3) Clutch plates again are worn and are near the end of their life. These will be replaced with new, see pictures.
4) Although you wouldn’t have been aware, when I stripped the gearbox down I found two rogue bolts lying in the sump. It appears the gearbox has been overhauled before and these bolts were not tightened and fell out of the valve body. They could have ended up in the gears and this would have caused serious problems!
Its the refill tube! It's from a USA spec NADA car. They have no filler in the engine bay. Instead, it has a plastic tube with a cap fitted with a bayonet-type lock. Its a real pain and very time consuming to fill. And you have to lie under the car when it is running to check the fluid level!!
I imagine topping up the gearbox is entertaining. Presumably this was deemed to be too much fun and the engine bay filler tube was devised to ensure owners didn't get too jolly. I like the fact that the tube and mounting flange are transparent. Is it a combination fill tube and level sight?
Way to clean for it to be my thumb Harvey
Looking at the face of the sun shaft it is showing signs of wear, looks like the needle bearings are shot too.
Unusual for the front needle to wear badly it's usually the rear one that suffers most.
Be a good time to convert to dipstick and filler and be gone with the sight tube.
I was just looking through some old posts on this forum and found one that mentioned the BW35 serial numbers and identification plate colours and what they were used on. The plate on my gearbox from my NADA car is this:
The serial number starts 9FU which seems very different from all the others mentioned such as 303, 383, etc. Do these numbers and plate colours have any relevance to the box operation/ratios, etc or are they purely identification plates for different vehicle and engine applications?
Plate colours and prefix code ( before serial number ) denote what that particular transmission is allocated too vehicle wise, it also denotes as you have mentioned different engine applications.
Each prefix code is allocated to a certain vehicle manufacturer and each prefix code / plate colour is the production sequence at the Borg Warner factory.
When they were first produced new they were built to a certain specification and upgraded / modified along the production run which impacted the prefix code and plate colour.
Later transmissions had fitted the latest and improved parts that were found to be either lacking in the earlier units, or just cheaper to produce, this also takes into account the car manufacturer demands for better more desirable features in their cars, they also deleted parts from production along the production run
Ratios remained the same throughout, but how they operated changed considerably from the very first ones to the last
Series number Prefixes with letters and numbers were earlier boxes, all numbers were later. Rover were designated FU. The trouble was that often modifications occurred during the production run without altering the prefix. The 7FU was brought in beacuse it was the first with the PRND21 selector pattern, but during the run it got the self adjusting front servo, and the short kickdown cable, but without changing the 7FU prefix, and P6B boxes were still different to P5B boxes, that didn't rationalise until the 267 Series.

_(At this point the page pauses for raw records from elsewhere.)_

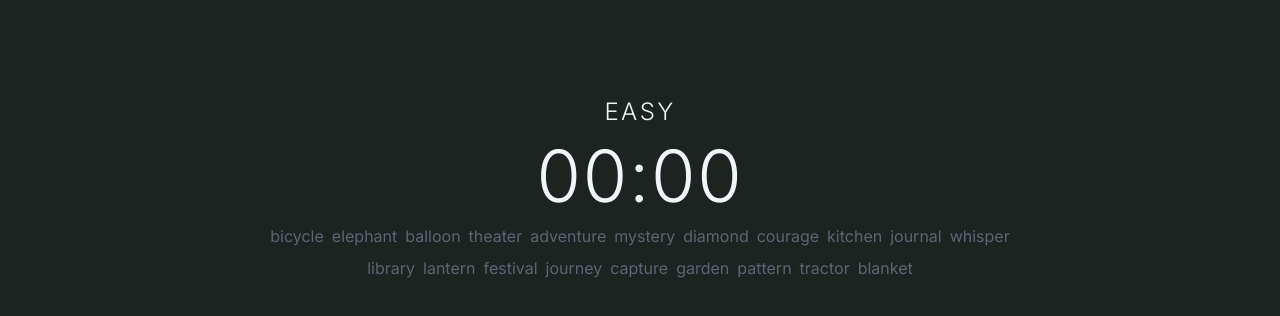
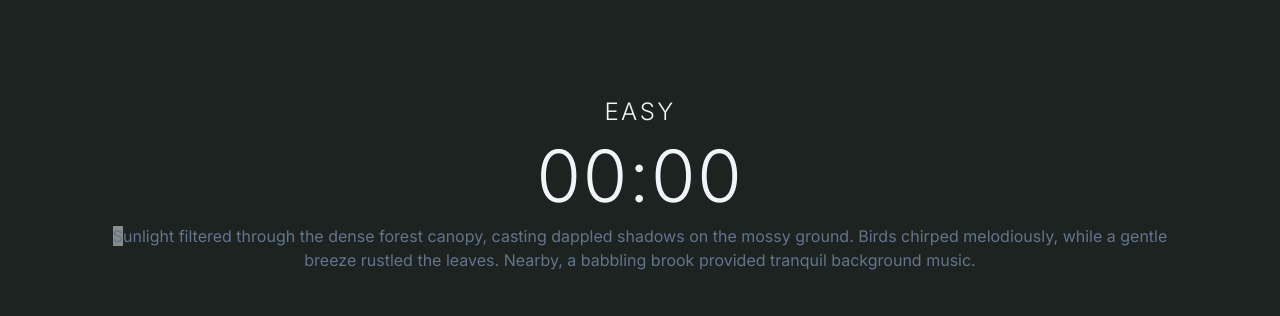
Before and after one commit to ChrisMungiria/typing-test, a Next.js app: page /difficulty/easy in a window 1280 px wide. Shown: the top 316 px of the page. Built offline with nearby package versions, Linux system fonts and the light colour scheme.

Commit message:
feat: added an input field for user ipnut

```diff
--- a/app/difficulty/[level]/page.tsx
+++ b/app/difficulty/[level]/page.tsx
@@ -1,29 +1,56 @@
-import React from "react";
+"use client";
 
-const DifficultyLevel = async ({ params }: { params: { level: string } }) => {
-  // const words = await fetch(`https://.../${params.level}`).then((res) => res.json());
-  const words = [
-    "bicycle",
-    "elephant",
-    "balloon",
-    "theater",
-    "adventure",
-    "mystery",
-    "diamond",
-    "courage",
-    "kitchen",
-    "journal",
-    "whisper",
-    "library",
-    "lantern",
-    "festival",
-    "journey",
-    "capture",
-    "garden",
-    "pattern",
-    "tractor",
-    "blanket",
-  ];
+import { useEffect, useRef, useState } from "react";
+
+const paragraph =
+  "Sunlight filtered through the dense forest canopy, casting dappled shadows on the mossy ground. Birds chirped melodiously, while a gentle breeze rustled the leaves. Nearby, a babbling brook provided tranquil background music.";
+
+const DifficultyLevel = ({ params }: { params: { level: string } }) => {
+  const inputRef = useRef<HTMLInputElement>(null);
+  const charRefs = useRef<HTMLSpanElement[]>([]);
+
+  const [charIndex, setCharIndex] = useState<number>(0);
+  const [isTyping, setIsTyping] = useState<boolean>(false);
+
+  const [correctWrong, setCorrectWrong] = useState<string[]>([]);
+
+  useEffect(() => {
+    inputRef.current?.focus();
+    setCorrectWrong(Array(charRefs.current.length).fill(""));
+  }, []);
+
+  const handleChange = (e: React.ChangeEvent<HTMLInputElement>) => {
+    const characters = charRefs.current;
+    let currentChar = charRefs.current[charIndex];
+    let typedChar = e.target.value.slice(-1);
+
+    if (charIndex < characters.length) {
+      if (!isTyping) {
+        setIsTyping(true);
+      }
+
+      if (typedChar === currentChar.textContent) {
+        setCharIndex(charIndex + 1);
+        setCorrectWrong((prevCorrectWrong) => [
+          ...prevCorrectWrong.slice(0, charIndex),
+          "correct",
+        ]);
+      } else {
+        setCharIndex(charIndex + 1);
+        // Add a mistake state here
+        setCorrectWrong((prevCorrectWrong) => [
+          ...prevCorrectWrong.slice(0, charIndex),
+          "wrong",
+        ]);
+      }
+      if (charIndex === characters.length - 1) {
+        setIsTyping(false);
+        // paragraph complete
+      }
+    } else {
+      setIsTyping(false);
+    }
+  };
   return (
     <>
       <h1 className="text-2xl tracking-widest uppercase  font-light">
@@ -33,17 +60,28 @@ const DifficultyLevel = async ({ params }: { params: { level: string } }) => {
       {/* Timer */}
       <p className="text-7xl my-3 font-light tracking-wide">00:00</p>
 
-      {/* Words */}
+      {/* Paragraph */}
+      <div className="select-none text-center cursor-text">
+        <input
+          type="text"
+          ref={inputRef}
+          className="opacity-0 z-[-999] absolute"
+          onChange={handleChange}
+        />
+        {paragraph.split("").map((char, index) => (
+          <span
+            className={`text-slate-500 ${
+              index === charIndex ? "bg-slate-100/50" : ""
+            }
 
-      <div className="w-11/12 max-w-3xl flex flex-wrap items-center justify-center gap-2 text-[#5E6572]">
-        {words.map((word, index) => (
-          <p
+      ${correctWrong[index] === "wrong" && " text-custom-red"}
+      ${correctWrong[index] === "correct" && "text-custom-green"}
+     `}
             key={index}
-            className="text-center rexrlg
-          "
+            ref={(e: any) => (charRefs.current[index] = e)}
           >
-            {word}
-          </p>
+            {char}
+          </span>
         ))}
       </div>
     </>
```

Add in the 45+ years since the last boxes were made and fitted, and now any box can contain pretty much anything.
I am getting my BW35 and torque converter back next week after a full rebuild. I know it is an old question but I have been looking at oils and I am aware that the word' Dexron' strikes fear an all BW35 and 65 owners. The oil recommended to me is Comma AQM mineral oil :
It says on the label 'Recommended by Comma for certain applications requiring Dexron II and IID. Am I right in thinking that this is an alternative oil that is not Dexron? I assume it has similar properties without the damaging additives of Dexron (Sperm whale oil, Jojoba oil, etc... Google it!!)?